NUsports.com special contributor Skip Myslenski gives his take on Northwestern's 67-54 loss to No. 11/10 Butler Wednesday night at Welsh-Ryan Arena.
* The 'Cats scored 77 in their opening-game win over Northern Illinois and, for that one night at least, appeared capable of overcoming the loss of Kevin Coble. But Wednesday evening against Butler, in Round Two of their campaign, they looked anything but that. Here, quite simply, they struggled on the offensive end.
* Don't go immediately to the box score, which we'll get to soon enough. To better understand the depths of their struggles, it is best to instead study the fifteen-and-a-half minutes that began with 8:30 left in the first half and ended with 7:00 gone in the second. When that stretch began, the game was tied at 17. When that stretch ended, the Bulldogs were up 44-26. To interpret: the 'Cats scored a mere nine points in that time.
* "We had a hard time putting the ball in the basket," Cat coach Bill Carmody later said, which brings us to the box score. It isn't a running eyesore at first glance: 41.3 percent shooting overall, 30.4 percent shooting on threes. But a closer exam shows this: Take away the trio of consecutive threes point guard Michael Thompson made in one stretch of 3:45 in the first half and the 'Cats were a mere 4-of-19 from beyond the arc (21.1 percent); and take way his 4-of-7 shooting on the night and the rest of the Cat starters were 8 of 26 overall (30.6 percent).
* Freshman Drew Crawford, one starting forward, chipped in just two points. The 6-foot-11 Luka Mirkovic, the starting center, also chipped in only two points. The 7-foot Kyle Rowley did chip in six off the bench, but he played just 11 minutes. The result of all that was this: Butler had to worry little about the 'Cats' post game and could concentrate on shutting down their perimeter shooters.
* That, inevitably, brought them to Thompson, who catalyzed the 'Cats to that tie at 17 with his trio of threes. "We had to change what we were doing. It was a simple change in the way we defended the ball screen," Bulldog coach Brad Stevens later said and the result was this. After hitting the last of those threes at 11:44 of the first half, Thompson did not get another shot until there was 15:53 remaining in the game and did not score another point until just 3:36 was left. To once more interpret: That means he went 15:51 without a shot and 28:08 without a point.

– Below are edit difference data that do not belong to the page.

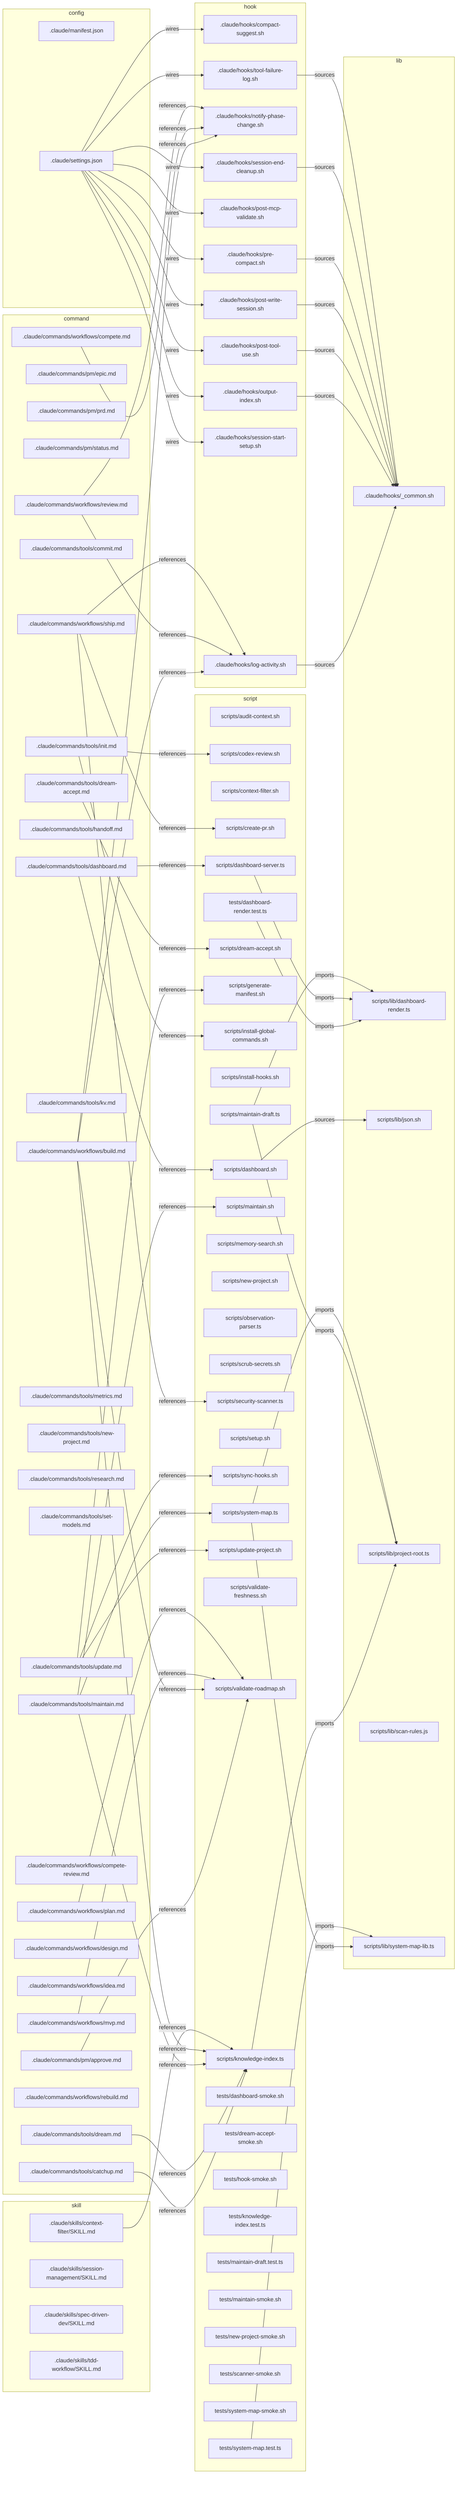
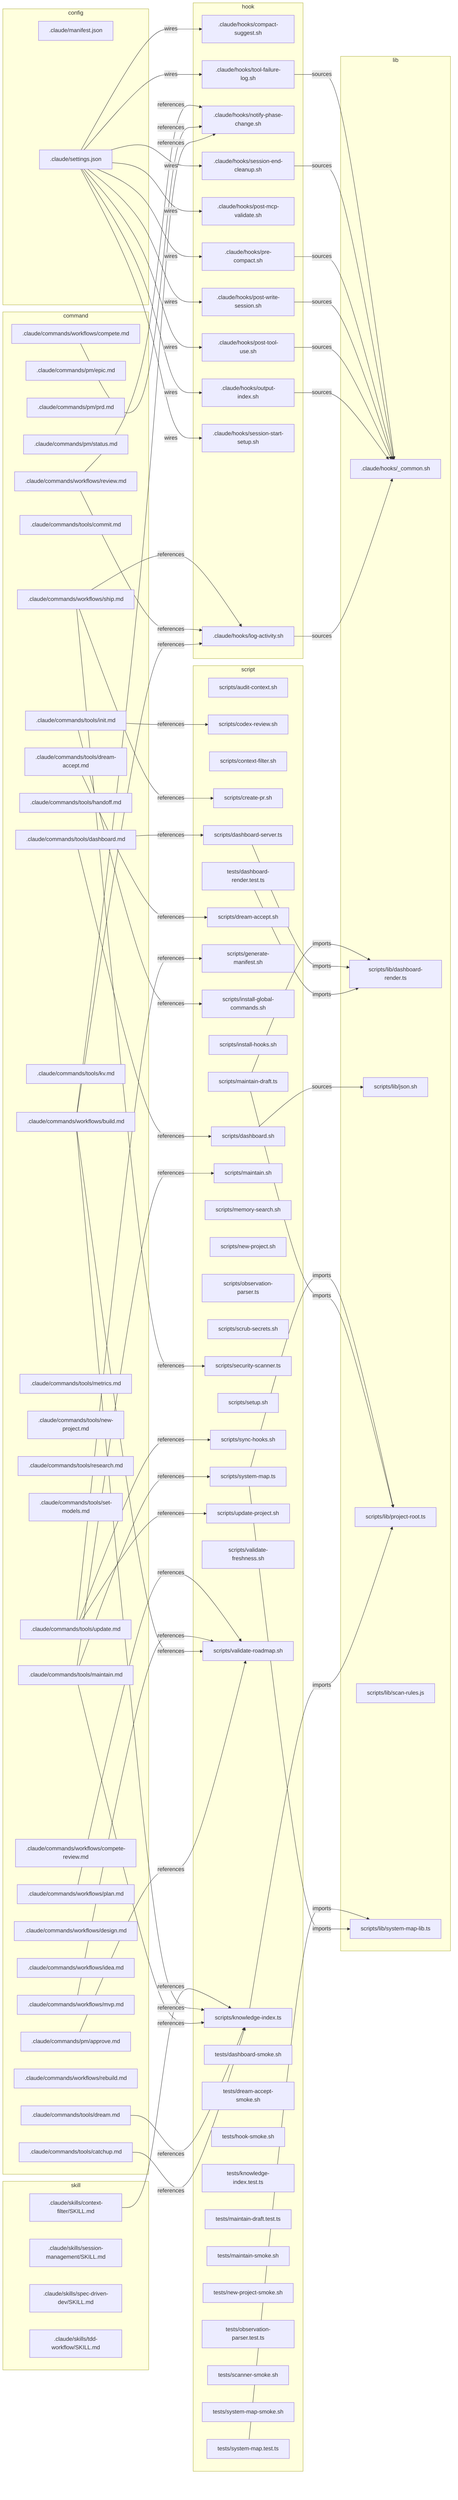
flowchart LR
  subgraph command
    c_pm_approve[".claude/commands/pm/approve.md"]
    c_pm_epic[".claude/commands/pm/epic.md"]
    c_pm_prd[".claude/commands/pm/prd.md"]
    c_pm_status[".claude/commands/pm/status.md"]
    c_tools_catchup[".claude/commands/tools/catchup.md"]
    c_tools_commit[".claude/commands/tools/commit.md"]
    c_tools_dashboard[".claude/commands/tools/dashboard.md"]
    c_tools_dream_accept[".claude/commands/tools/dream-accept.md"]
    c_tools_dream[".claude/commands/tools/dream.md"]
    c_tools_handoff[".claude/commands/tools/handoff.md"]
    c_tools_init[".claude/commands/tools/init.md"]
    c_tools_kv[".claude/commands/tools/kv.md"]
    c_tools_maintain[".claude/commands/tools/maintain.md"]
    c_tools_metrics[".claude/commands/tools/metrics.md"]
    c_tools_new_project[".claude/commands/tools/new-project.md"]
    c_tools_research[".claude/commands/tools/research.md"]
    c_tools_set_models[".claude/commands/tools/set-models.md"]
    c_tools_update[".claude/commands/tools/update.md"]
    c_workflows_build[".claude/commands/workflows/build.md"]
    c_workflows_compete_review[".claude/commands/workflows/compete-review.md"]
    c_workflows_compete[".claude/commands/workflows/compete.md"]
    c_workflows_design[".claude/commands/workflows/design.md"]
    c_workflows_idea[".claude/commands/workflows/idea.md"]
    c_workflows_mvp[".claude/commands/workflows/mvp.md"]
    c_workflows_plan[".claude/commands/workflows/plan.md"]
    c_workflows_rebuild[".claude/commands/workflows/rebuild.md"]
    c_workflows_review[".claude/commands/workflows/review.md"]
    c_workflows_ship[".claude/commands/workflows/ship.md"]
  end
  subgraph config
    cfg_manifest[".claude/manifest.json"]
    cfg_settings[".claude/settings.json"]
  end
  subgraph hook
    h_compact_suggest[".claude/hooks/compact-suggest.sh"]
    h_log_activity[".claude/hooks/log-activity.sh"]
    h_notify_phase_change[".claude/hooks/notify-phase-change.sh"]
    h_output_index[".claude/hooks/output-index.sh"]
    h_post_mcp_validate[".claude/hooks/post-mcp-validate.sh"]
    h_post_tool_use[".claude/hooks/post-tool-use.sh"]
    h_post_write_session[".claude/hooks/post-write-session.sh"]
    h_pre_compact[".claude/hooks/pre-compact.sh"]
    h_session_end_cleanup[".claude/hooks/session-end-cleanup.sh"]
    h_session_start_setup[".claude/hooks/session-start-setup.sh"]
    h_tool_failure_log[".claude/hooks/tool-failure-log.sh"]
  end
  subgraph lib
    l_common[".claude/hooks/_common.sh"]
    l_dashboard_render["scripts/lib/dashboard-render.ts"]
    l_json["scripts/lib/json.sh"]
    l_project_root["scripts/lib/project-root.ts"]
    l_scan_rules["scripts/lib/scan-rules.js"]
    l_system_map_lib["scripts/lib/system-map-lib.ts"]
  end
  subgraph script
    s_audit_context["scripts/audit-context.sh"]
    s_codex_review["scripts/codex-review.sh"]
    s_context_filter["scripts/context-filter.sh"]
    s_create_pr["scripts/create-pr.sh"]
    s_dashboard_server["scripts/dashboard-server.ts"]
    s_dashboard["scripts/dashboard.sh"]
    s_dream_accept["scripts/dream-accept.sh"]
    s_generate_manifest["scripts/generate-manifest.sh"]
    s_install_global_commands["scripts/install-global-commands.sh"]
    s_install_hooks["scripts/install-hooks.sh"]
    s_knowledge_index["scripts/knowledge-index.ts"]
    s_maintain_draft["scripts/maintain-draft.ts"]
    s_maintain["scripts/maintain.sh"]
    s_memory_search["scripts/memory-search.sh"]
    s_new_project["scripts/new-project.sh"]
    s_observation_parser["scripts/observation-parser.ts"]
    s_scrub_secrets["scripts/scrub-secrets.sh"]
    s_security_scanner["scripts/security-scanner.ts"]
    s_setup["scripts/setup.sh"]
    s_sync_hooks["scripts/sync-hooks.sh"]
    s_system_map["scripts/system-map.ts"]
    s_update_project["scripts/update-project.sh"]
    s_validate_freshness["scripts/validate-freshness.sh"]
    s_validate_roadmap["scripts/validate-roadmap.sh"]
    s_dashboard_render_test["tests/dashboard-render.test.ts"]
    s_dashboard_smoke["tests/dashboard-smoke.sh"]
    s_dream_accept_smoke["tests/dream-accept-smoke.sh"]
    s_hook_smoke["tests/hook-smoke.sh"]
    s_knowledge_index_test["tests/knowledge-index.test.ts"]
    s_maintain_draft_test["tests/maintain-draft.test.ts"]
    s_maintain_smoke["tests/maintain-smoke.sh"]
    s_new_project_smoke["tests/new-project-smoke.sh"]
+     s_observation_parser_test["tests/observation-parser.test.ts"]
    s_scanner_smoke["tests/scanner-smoke.sh"]
    s_system_map_smoke["tests/system-map-smoke.sh"]
    s_system_map_test["tests/system-map.test.ts"]
  end
  subgraph skill
    sk_context_filter_skill[".claude/skills/context-filter/SKILL.md"]
    sk_session_management_skill[".claude/skills/session-management/SKILL.md"]
    sk_spec_driven_dev_skill[".claude/skills/spec-driven-dev/SKILL.md"]
    sk_tdd_workflow_skill[".claude/skills/tdd-workflow/SKILL.md"]
  end
  c_pm_approve -->|references| s_validate_roadmap
  c_tools_catchup -->|references| s_knowledge_index
  c_tools_dashboard -->|references| s_dashboard
  c_tools_dashboard -->|references| s_dashboard_server
  c_tools_dream -->|references| s_knowledge_index
  c_tools_dream_accept -->|references| s_dream_accept
  c_tools_init -->|references| s_codex_review
  c_tools_init -->|references| s_install_global_commands
  c_tools_maintain -->|references| s_knowledge_index
  c_tools_maintain -->|references| s_maintain
  c_tools_maintain -->|references| s_system_map
  c_tools_update -->|references| s_generate_manifest
  c_tools_update -->|references| s_sync_hooks
  c_tools_update -->|references| s_update_project
  c_workflows_build -->|references| h_log_activity
  c_workflows_build -->|references| h_notify_phase_change
  c_workflows_build -->|references| s_knowledge_index
  c_workflows_build -->|references| s_validate_roadmap
  c_workflows_compete -->|references| h_notify_phase_change
  c_workflows_mvp -->|references| s_validate_roadmap
  c_workflows_plan -->|references| s_validate_roadmap
  c_workflows_review -->|references| h_log_activity
  c_workflows_review -->|references| h_notify_phase_change
  c_workflows_ship -->|references| h_log_activity
  c_workflows_ship -->|references| s_create_pr
  c_workflows_ship -->|references| s_security_scanner
  cfg_settings -->|wires| h_compact_suggest
  cfg_settings -->|wires| h_output_index
  cfg_settings -->|wires| h_post_mcp_validate
  cfg_settings -->|wires| h_post_tool_use
  cfg_settings -->|wires| h_post_write_session
  cfg_settings -->|wires| h_pre_compact
  cfg_settings -->|wires| h_session_end_cleanup
  cfg_settings -->|wires| h_session_start_setup
  cfg_settings -->|wires| h_tool_failure_log
  h_log_activity -->|sources| l_common
  h_output_index -->|sources| l_common
  h_post_tool_use -->|sources| l_common
  h_post_write_session -->|sources| l_common
  h_pre_compact -->|sources| l_common
  h_session_end_cleanup -->|sources| l_common
  h_tool_failure_log -->|sources| l_common
  s_dashboard -->|sources| l_json
  s_dashboard_render_test -->|imports| l_dashboard_render
  s_dashboard_server -->|imports| l_dashboard_render
  s_knowledge_index -->|imports| l_project_root
  s_maintain_draft -->|imports| l_dashboard_render
  s_maintain_draft -->|imports| l_project_root
  s_system_map -->|imports| l_project_root
  s_system_map -->|imports| l_system_map_lib
  s_system_map_test -->|imports| l_system_map_lib
  sk_context_filter_skill -->|references| s_knowledge_index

"I got a couple of clean looks early and after that they keyed in on me," Thompson later explained. "A couple of their guards would pull out and deny me a little bit and they pressured the ball very well. That just made it a lot more open for my teammates to create and make some plays."

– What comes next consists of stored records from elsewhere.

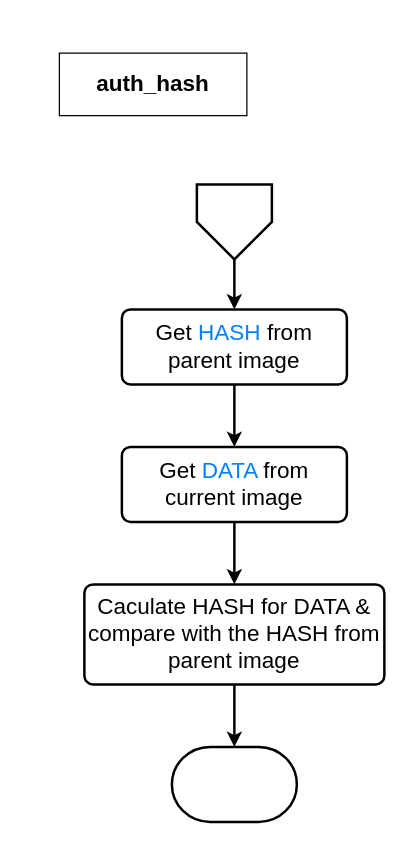
The draw.io diagram page "auth_hash" (5 of 7) of mbedx509_parser.drawio in daichin/secureboot, before the edit. Source tidied: cells renumbered, new cells numbered last; positions are measured from the earlier drawing's top-left corner, leaving out a move shared by most shapes. Both pictures are drawn from the tidied source at 125%, with x=0, y=0 at pixel (59, 52).
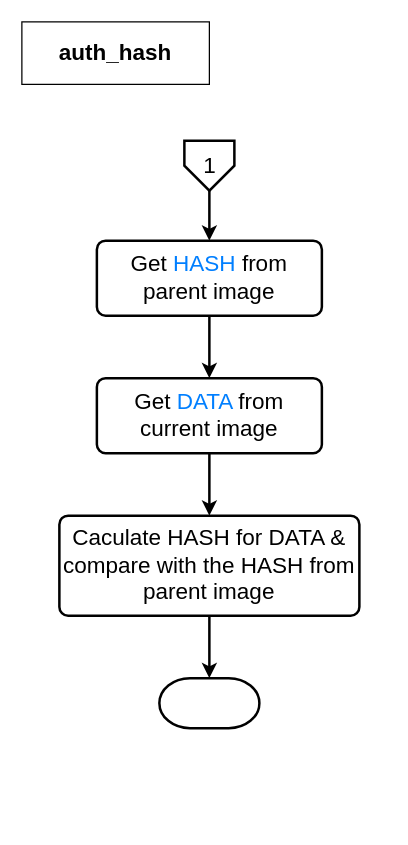
Above is the later version.

Diff of the diagram source:
```diff
@@
 <mxGraphModel>
   <root>
     <mxCell id="0" />
     <mxCell id="1" parent="0" />
     <mxCell id="2" value="auth_hash" style="whiteSpace=wrap;html=1;fontSize=18;align=center;fontStyle=1;" parent="1" vertex="1">
-      <mxGeometry width="150" height="50" as="geometry" />
+      <mxGeometry x="-30" y="-25" width="150" height="50" as="geometry" />
     </mxCell>
     <mxCell id="3" style="edgeStyle=orthogonalEdgeStyle;rounded=0;jettySize=auto;html=1;fontSize=18;strokeWidth=2;" parent="1" edge="1" source="4" target="6">
       <mxGeometry relative="1" as="geometry" />
     </mxCell>
-    <mxCell id="4" style="verticalLabelPosition=bottom;verticalAlign=top;html=1;strokeWidth=2;shape=offPageConnector;rounded=0;size=0.5;fontSize=18;align=center;" parent="1" vertex="1">
-      <mxGeometry x="110" y="105" width="60" height="60" as="geometry" />
+    <mxCell id="4" value="1" style="verticalLabelPosition=middle;verticalAlign=middle;html=1;strokeWidth=2;shape=offPageConnector;rounded=0;size=0.5;fontSize=18;align=center;labelPosition=center;" parent="1" vertex="1">
+      <mxGeometry x="100" y="70" width="40" height="40" as="geometry" />
     </mxCell>
     <mxCell id="5" style="edgeStyle=orthogonalEdgeStyle;rounded=0;jettySize=auto;html=1;fontSize=18;strokeWidth=2;" parent="1" edge="1" source="6" target="8">
       <mxGeometry relative="1" as="geometry" />
     </mxCell>
     <mxCell id="6" value="Get &lt;font color=&quot;#007fff&quot;&gt;HASH&lt;/font&gt; from parent image" style="rounded=1;whiteSpace=wrap;html=1;absoluteArcSize=1;arcSize=14;strokeWidth=2;fontSize=18;align=center;" parent="1" vertex="1">
-      <mxGeometry x="50" y="205" width="180" height="60" as="geometry" />
+      <mxGeometry x="30" y="150" width="180" height="60" as="geometry" />
     </mxCell>
     <mxCell id="7" style="edgeStyle=orthogonalEdgeStyle;rounded=0;jettySize=auto;html=1;fontSize=18;strokeWidth=2;" parent="1" edge="1" source="8" target="10">
       <mxGeometry relative="1" as="geometry" />
     </mxCell>
     <mxCell id="8" value="Get &lt;font color=&quot;#007fff&quot;&gt;DATA&lt;/font&gt; from current image" style="rounded=1;whiteSpace=wrap;html=1;absoluteArcSize=1;arcSize=14;strokeWidth=2;fontSize=18;align=center;" parent="1" vertex="1">
-      <mxGeometry x="50" y="315" width="180" height="60" as="geometry" />
+      <mxGeometry x="30" y="260" width="180" height="60" as="geometry" />
     </mxCell>
     <mxCell id="9" style="edgeStyle=orthogonalEdgeStyle;rounded=0;jettySize=auto;html=1;fontSize=18;strokeWidth=2;" parent="1" edge="1" source="10" target="11">
       <mxGeometry relative="1" as="geometry" />
     </mxCell>
     <mxCell id="10" value="Caculate HASH for DATA &amp;amp; compare with the HASH from parent image" style="rounded=1;whiteSpace=wrap;html=1;absoluteArcSize=1;arcSize=14;strokeWidth=2;fontSize=18;align=center;" parent="1" vertex="1">
-      <mxGeometry x="20" y="425" width="240" height="80" as="geometry" />
+      <mxGeometry y="370" width="240" height="80" as="geometry" />
     </mxCell>
     <mxCell id="11" style="strokeWidth=2;html=1;shape=mxgraph.flowchart.terminator;whiteSpace=wrap;fontSize=18;align=center;" parent="1" vertex="1">
-      <mxGeometry x="90" y="555" width="100" height="60" as="geometry" />
+      <mxGeometry x="80" y="500" width="80" height="40" as="geometry" />
     </mxCell>
   </root>
 </mxGraphModel>
```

Added Carmody: "He can't do everything. Other guys have got to help out."
* The guy expected to most help out is forward John Shurna and he did end with 14 points and nine boards, which is a nice line. However, he missed his first four shots; went nearly 16 minutes before getting his first basket; did not bury his first outside shot until just 1:55 remained in the opening half; and ended 5-of-12 overall. "I thought Shurna had a pretty decent second half, but the game was over," Carmody later said. "He has to do it from the start."
* Remember those career-and-game high 20 points guard Jeremy Nash dropped on Northern? Against Butler he took just four shots, made only one and ended with a mere two points. "The other night I said I hope it isn't an aberration," said Carmody. "He didn't have it. But give credit. Butler's a very good team."
* Butler is a very good team and proved it not only with its defense, which was predicated more on position than heavy pressure and forced the 'Cats into an uncharacteristic 16 turnovers (last season they averaged 11.2 per game). It proved it too by the way it patiently probed the 'Cats' 1-3-1 defense and worked its way to a bevy of open looks.
* The final analysis, according to Thompson: "We just didn't make a lot of shots we usually make. Our offense ran pretty smooth and we got some looks. On the defensive end, that's what killed us tonight. Our rotations were bad. . . Butler just did a great job of moving the ball around. They had us running around all over the place and we just didn't get to the right spot at the right time."
* Said Carmody about his team's offensive struggles: "We're just trying to figure it out. That's no excuse. But we're doing it on the fly right now."
"I thought we played hard defensively," offered Butler's Stevens. "But in reality, when you're working guys into new roles, it's tough. But those guys are bright. They'll figure it out."